KLINE  No, there’s no rigorous laboratory practice. While installing an iteration of this work, I had a graphic designer come in and spit in a Ziploc bag. I just dumped the spit in the agar gel and threw the bag away. These works are not for sale—not that my gallery has even tried—because I don’t want to be responsible for reproducing them.

OSMUNDSON  Reproducibility is interesting to me, because results of samples taken from the same person at different times could be huge. For example, with race, the genetic differences within races are bigger than the differences between them, showing how useless race is as a biological construct. 

DROITCOUR  Ruba, in your essay you cite Jane Bennett, a philosopher who looks at interactions between microorganism and bodies as models for political or social organization. Could you talk about her understanding of personhood? 

KATRIB  Bennet is one of many theorists who are questioning the boundaries of human and non-humans, living and non-living matter. There’s a section of her book Vibrant Matter where she summons what she ate for breakfast, the particles in the air, and other entities as collaborators and co-authors of the text. We’re changing every day because of our changing environmental factors, and Bennett points to the role of these elements in the production of her intellectual work. The artists I’m interested in set up situations where many named and unnamed participants have an effect on the result. 

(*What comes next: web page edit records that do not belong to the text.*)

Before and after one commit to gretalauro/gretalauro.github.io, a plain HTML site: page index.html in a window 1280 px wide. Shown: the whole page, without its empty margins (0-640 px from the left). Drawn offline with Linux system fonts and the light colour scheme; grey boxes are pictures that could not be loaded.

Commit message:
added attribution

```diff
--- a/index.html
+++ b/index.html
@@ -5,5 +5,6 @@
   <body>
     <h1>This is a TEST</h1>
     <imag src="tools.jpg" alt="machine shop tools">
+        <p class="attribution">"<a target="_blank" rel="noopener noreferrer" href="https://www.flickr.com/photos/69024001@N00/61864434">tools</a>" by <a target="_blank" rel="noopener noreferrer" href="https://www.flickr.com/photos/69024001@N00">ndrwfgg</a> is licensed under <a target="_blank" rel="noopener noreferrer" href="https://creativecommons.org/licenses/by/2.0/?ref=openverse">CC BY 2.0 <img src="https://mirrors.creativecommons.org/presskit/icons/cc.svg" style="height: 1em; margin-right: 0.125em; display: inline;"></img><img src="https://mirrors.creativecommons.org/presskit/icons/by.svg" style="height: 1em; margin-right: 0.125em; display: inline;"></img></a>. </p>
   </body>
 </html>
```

OSMUNDSON   Artists make the invisible visible. And it happens with microbiology naturally. Microorganisms are invisible, but they have real effects in our everyday life, and that’s what draws a lot of artists to thinking about them.